At the AMS Broadcast Meteorology conference last month in Lake Tahoe, I presented a talk about widespread rumors on Facebook last January that a paralyzing snowstorm was coming. This is just one example of the love/hate relationship that meteorologists have with Facebook, and I was quoted in an article on TV News Check about this as well a couple of weeks ago.
As I told the reporter for TV News Check, the rumors are not the only problem meteorologists have with Facebook. A big one is the fact that only a very small percentage of folks who like a page will see any one post, and a good example is shown on the left. Notice the number reached out of 32 thousand plus people who liked my page, just a few hundred. If someone is expecting to get warnings of severe weather this way, they will almost certainly not.
Having the ability to interact with viewers is the part about social media that I love, and it has added greatly to the enjoyment of my job, because I love sharing weather and science info that I don’t have time for in a short 3 minute weathercast. Most of my fellow broadcast meteorologists feel the same way, and social media posts are a great way of doing some science education, which is desperately needed.
These rumors were not started by meteorologists, but instead by weather junkies who have almost no training in atmospheric science, but have learned to read basic weather model output. I explain more in my talk which you can see courtesy of the AMS, but if you are wondering what we do about it, then that’s a good question. Facebook has been verifying the pages of real meteorologists, and those of us who certification from the American Metr. Society have put those on our Facebook/Twitter pages as well.
Jason Samenow at Capital Weather Gang wrote about the issue in the post today, and the Weather Channel will cover the issue in next weeks edition of their new show WEATHER GEEKS (hosted by former AMS President Dr. Marshall Shepherd). They will also announce the “Geek of the Week”- which Dr. Shepherd tells me is me ;).

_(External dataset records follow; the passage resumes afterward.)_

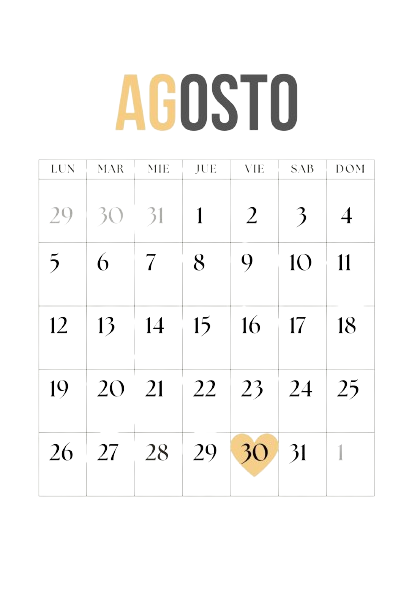
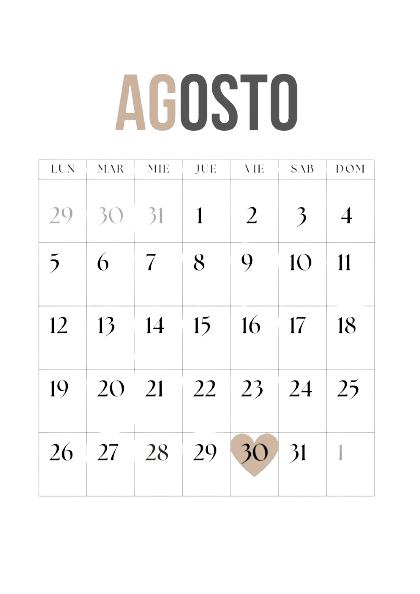
tres

Changed region(s): [[0.2786, 0.1212, 0.4333, 0.2424], [0.5262, 0.7273, 0.681, 0.8182]]

diff --git a/style.css b/style.css
@@ -32,11 +32,11 @@
   .cr-time > span {
       font-size: 18px;
       font-weight: bold;
-      color: #F5CC81;
+      color: #CCB29C;
       
   }
   .cr-desc {
-      color: #34593c;
+      color: #4c4c4c;
       font-family: 'Julius Sans One', sans-serif;
       font-size: 10px;
       font-weight: 700;
@@ -157,10 +157,10 @@ margin-left: 5%;
 
 
   .cajafoto{
-    background-color: #F5CC81;
+    background-color: #201f1f;
   padding: 35px;
-  background-image: url(./imagenes/efecto.gif);
-  background-size: 50%;
+  background-image: url(./imagenes/papelitos.gif);
+  background-size: 20%;
   }
 
 
@@ -176,8 +176,25 @@ margin-left: 5%;
          font-size: 20px;
          color: #888888;
          font-weight: 600;
-         
+         margin-top: 10%;
   }
+
+.fiesta{
+  text-align: center;
+  font-family: 'Alex Brush', cursive;
+       font-size: 30px;
+       color: #888888;
+       margin-top: 30%; 
+       margin: 5%;
+       margin-top: -165%;
+       font-weight: 500;
+}
+.copas{
+  width: 10%;
+  margin-left: 45%;
+  margin-top: -3%;
+  
+}
 
 
 .calendario{
@@ -189,13 +206,17 @@ margin-left: 5%;
   font-family: 'Julius Sans One', sans-serif;
        font-size: 18px;
        color: #888888;
-       margin-top: -160%;
        font-weight: 600;
+       margin-top: 10%;
        
 }
 
 
-
+.linea{
+  width: 60%;
+  margin-left: 20%;
+  
+}
 .click {
   padding: 2px 10px;
   margin-top: 20px;
@@ -208,7 +229,7 @@ margin-left: 5%;
   box-shadow: 1px 1px 30px -5px#a9a9a9; 
   cursor: pointer;
   margin-left: 32%;
-  background-color: #f5cc81de;
+  background-color: #CCB29C;
 }
 
 

diff --git a/index.html b/index.html
@@ -24,16 +24,12 @@
 </head>
 
 <body>
-  <div class="caja-audio">
-    <h5 class="Play">Dale Play</h5>
-    <audio class="audio" controls autoplay>
-      <source src=".">
-    </audio>
-</div>
+  
+  
 
 
   <div>
-    <img class="portada"  src="./imagenes/PORTADA.jpg" alt="" srcset="">
+    <img class="portada"  src="./imagenes/PORTADA.png" alt="" srcset="">
   </div>
   
  
@@ -74,7 +70,7 @@
     </div>
 
  
-  <img class="corazon" src="./imagenes/corazon (2).png" alt="">
+ 
   
 
 
@@ -131,9 +127,15 @@
 
 <img class="fondo" src="./imagenes/FONDO.png" alt="">
 
+
+
+
+<h2 class="fiesta">La Fiesta</h2>
+<img class="copas" src="./imagenes/fiesta.png" alt="">
+
+
+<hr class="linea">
 <p class="parrafo2">Horario: 21:30 Hs <br> Salón: Golf Club (Salón Blanco) <br>Dirección: Camino de Cintura 9054 <br> (9 de Abril) </p>
-
-
 <div class="boton">
   <button class="click" id="btn">Ver ubicación</button>
 </div>

diff --git a/main.js b/main.js
@@ -1,5 +1,5 @@
 
-let diaEvento = new Date('August 3, 2024 21:30:00').getTime();
+let diaEvento = new Date('August 30, 2024 21:30:00').getTime();
 let boton = document.querySelector("#btn")
 
 
@@ -71,7 +71,7 @@ function diaEventoAhora () {
       icon: 'success',
       html:
         'INGRESÁ' +
-        '<iframe src="https://www.google.com/maps/embed?pb=!1m17!1m12!1m3!1d3280.238898715504!2d-58.28297802425564!3d-34.69915387292032!2m3!1f0!2f0!3f0!3m2!1i1024!2i768!4f13.1!3m2!1m1!2zMzTCsDQxJzU3LjAiUyA1OMKwMTYnNDkuNSJX!5e0!3m2!1ses!2sar!4v1715124367159!5m2!1ses!2sar" width="600" height="450" style="border:0;" allowfullscreen="" loading="lazy" referrerpolicy="no-referrer-when-downgrade"></iframe>' +
+        '' +
         'Podes ampliar el mapa',
         
         
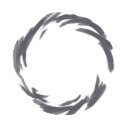
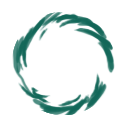
Energy Orb and Card Outlines

Changed region(s): [[0.0938, 0.0938, 0.9062, 0.5938], [0.1562, 0.5625, 0.8438, 0.9062]]

diff --git a/src/main/java/thenoble/cards/NobleCard.java b/src/main/java/thenoble/cards/NobleCard.java
@@ -123,6 +123,7 @@ public abstract class NobleCard extends CustomCard {
     this.damageUpgrade = 0;
     this.blockUpgrade = 0;
     this.magicUpgrade = 0;
+    this.glowColor = Color.MAGENTA;
   }
 
   private static String getName(String ID) {
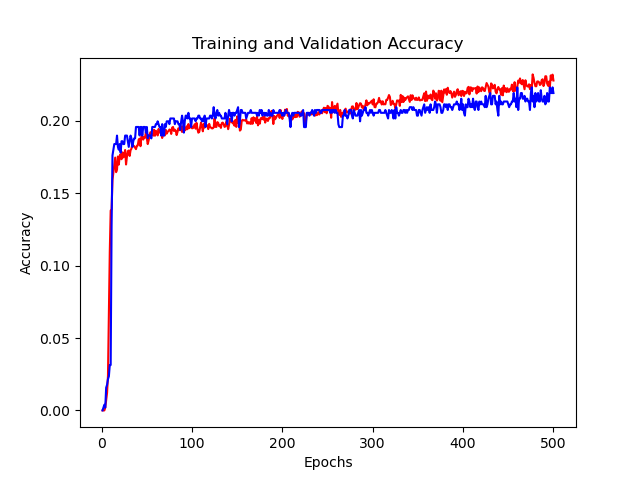
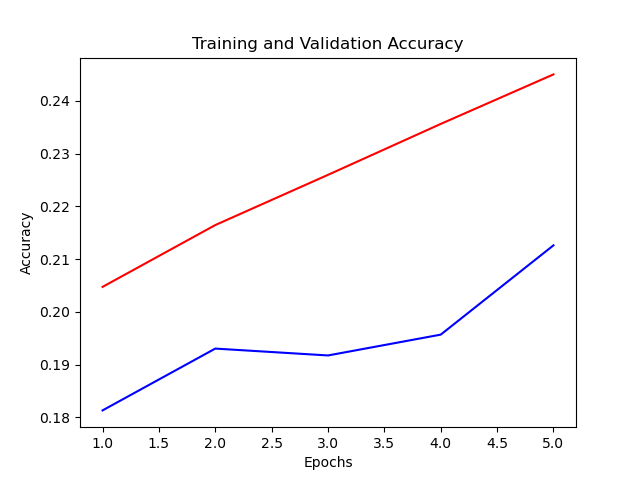
# updated visualization

diff --git a/model.py b/model.py
@@ -44,13 +44,19 @@ class NetworkTrafficClassifier(object):
 
     def classifier(self):
         inputs = Input(shape=(n_features,))
-        x = Dense(dense1, activation='tanh')(inputs)
-        # x = BatchNormalization()(x)
-        x = Dense(dense2, activation='tanh')(x)
-        x = Dense(dense2, activation='tanh')(x)
-        x = Dense(dense3, activation='tanh')(x)
-        x = Dense(dense3, activation='tanh')(x)
-        x = Dense(dense3, activation='tanh')(x)
+        x = Dense(dense1, activation='relu')(inputs)
+        x = Dense(dense2, activation='relu')(x)
+        x = Dense(dense2, activation='relu')(x)
+        x = Dense(dense2, activation='relu')(x)
+        x = Dense(dense2, activation='relu')(x)
+        x = BatchNormalization()(x)
+        x = Dropout(keep_prob)(x)
+        x = Dense(dense3, activation='relu')(x)
+        x = Dense(dense3, activation='relu')(x)
+        x = Dense(dense3, activation='relu')(x)
+        x = Dense(dense3, activation='relu')(x)
+        x = BatchNormalization()(x)
+        x = Dropout(keep_prob)(x)
         outputs = Dense(self.num_classes, activation='softmax')(x)
         self.model = Model(inputs, outputs)
 
@@ -83,10 +89,14 @@ class NetworkTrafficClassifier(object):
                             )
 
     def plot_metrics(self):
+        plot_steps = num_epoches // plot_step
+
         loss_train = self.history.history['loss']
         loss_val = self.history.history['val_loss']
-        plt.plot(np.arange(1,num_epoches+1), loss_train, 'r', label='Training loss')
-        plt.plot(np.arange(1,num_epoches+1), loss_val, 'b', label='validation loss')
+        loss_train = [loss for i,loss in enumerate(loss_train) if (i+1)%plot_step == 0]
+        loss_val = [loss for i,loss in enumerate(loss_val) if (i+1)%plot_step == 0]
+        plt.plot(np.arange(1,plot_steps+1), loss_train, 'r', label='Training loss')
+        plt.plot(np.arange(1,plot_steps+1), loss_val, 'b', label='validation loss')
         plt.title('Training and Validation loss')
         plt.xlabel('Epochs')
         plt.ylabel('Loss')
@@ -96,8 +106,10 @@ class NetworkTrafficClassifier(object):
 
         acc_train = self.history.history['acc']
         acc_val = self.history.history['val_acc']
-        plt.plot(np.arange(1,num_epoches+1), acc_train, 'r', label='Training Accuracy')
-        plt.plot(np.arange(1,num_epoches+1), acc_val, 'b', label='validation Accuracy')
+        acc_train = [acc for i,acc in enumerate(acc_train) if (i+1)%plot_step == 0]
+        acc_val = [acc for i,acc in enumerate(acc_val) if (i+1)%plot_step == 0]
+        plt.plot(np.arange(1,plot_steps+1), acc_train, 'r', label='Training Accuracy')
+        plt.plot(np.arange(1,plot_steps+1), acc_val, 'b', label='validation Accuracy')
         plt.title('Training and Validation Accuracy')
         plt.xlabel('Epochs')
         plt.ylabel('Accuracy')
@@ -148,6 +160,19 @@ class NetworkTrafficClassifier(object):
     def predicts(self,X):
         return self.model.predict(X)
 
+    def run(self):
+        if os.path.exists(model_weights):
+            print("Loading the model !!!")
+            self.load_model(model_weights)
+        else:
+            print("Training the model !!!")
+            self.classifier()
+            self.train()
+            self.plot_metrics()
+            self.save_model(model_weights)
+        self.evaluation()
+        # self.predict_classes()
+
 if __name__ == "__main__":
     parser = argparse.ArgumentParser()
     my_parser = argparse.ArgumentParser(description='Model parameters and hyperparameters')
@@ -162,14 +187,4 @@ if __name__ == "__main__":
     Train = True if args.data_set.lower() == 'train' else False
 
     model = NetworkTrafficClassifier(Train)
-    if os.path.exists(model_weights):
-        print("Loading the model !!!")
-        model.load_model(model_weights)
-    else:
-        print("Training the model !!!")
-        model.classifier()
-        model.train()
-        model.plot_metrics()
-        model.save_model(model_weights)
-    model.evaluation()
-    # model.predict_classes()
+    model.run()

diff --git a/variables.py b/variables.py
@@ -7,14 +7,16 @@ dense1 = 1024
 dense2 = 512
 dense3 = 128
 keep_prob = 0.3
-n_features = 48
+n_components = 24
+n_features = n_components
+# n_features = 48
 
 train_classes = 63
 
-learning_rate = 0.001
-batch_size = 20
+learning_rate = 0.0001
+batch_size = 128
 num_epoches = 500
-validation_split = 0.1
+validation_split = 0.15
 
 custom_acc = 0.9
 
@@ -29,6 +31,7 @@ test_csv = os.path.join(os.getcwd(), 'Datasets 0.5s/Test0.5s.csv')
 # test_csv = os.path.join(os.getcwd(), '0.2 csv/Test0.2s.csv')
 
 #Data Visulization
+plot_step = 100
 acc_img = "Visualization/accuracy_comparison.png"
 loss_img = "Visualization/loss_comparison.png"
 

diff --git a/util.py b/util.py
@@ -27,7 +27,12 @@ def get_data(Train):
         joblib.dump(scaler, scalar_weights)
 
     scaler = joblib.load(scalar_weights)
-    Inputs = scaler.transform(Inputs)
+    # Inputs = scaler.transform(Inputs)
+
+    pca = PCA(n_components=n_components)
+    pca.fit(Inputs)
+
+    Inputs = pca.transform(Inputs)
 
     if not os.path.exists(encoder_weights):
         encoder = OneHotEncoder()
@@ -116,4 +121,4 @@ def visualize_correlation():
     DataDict = get_apps_data(Xtrain, Xtest, Trainlabels, Testlabels)
     plot_data(DataDict)
 
-visualize_correlation()
+# visualize_correlation()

My talk at the broadcast conference is available below, (click the image) and if you watch it, you will see that I think these rumors are a product of something deeper than misunderstanding the abilities of weather models. It involves the “decade of the conspiracy theory” we are living in, and our nation’s abysmal level of science education is certainly partly to blame.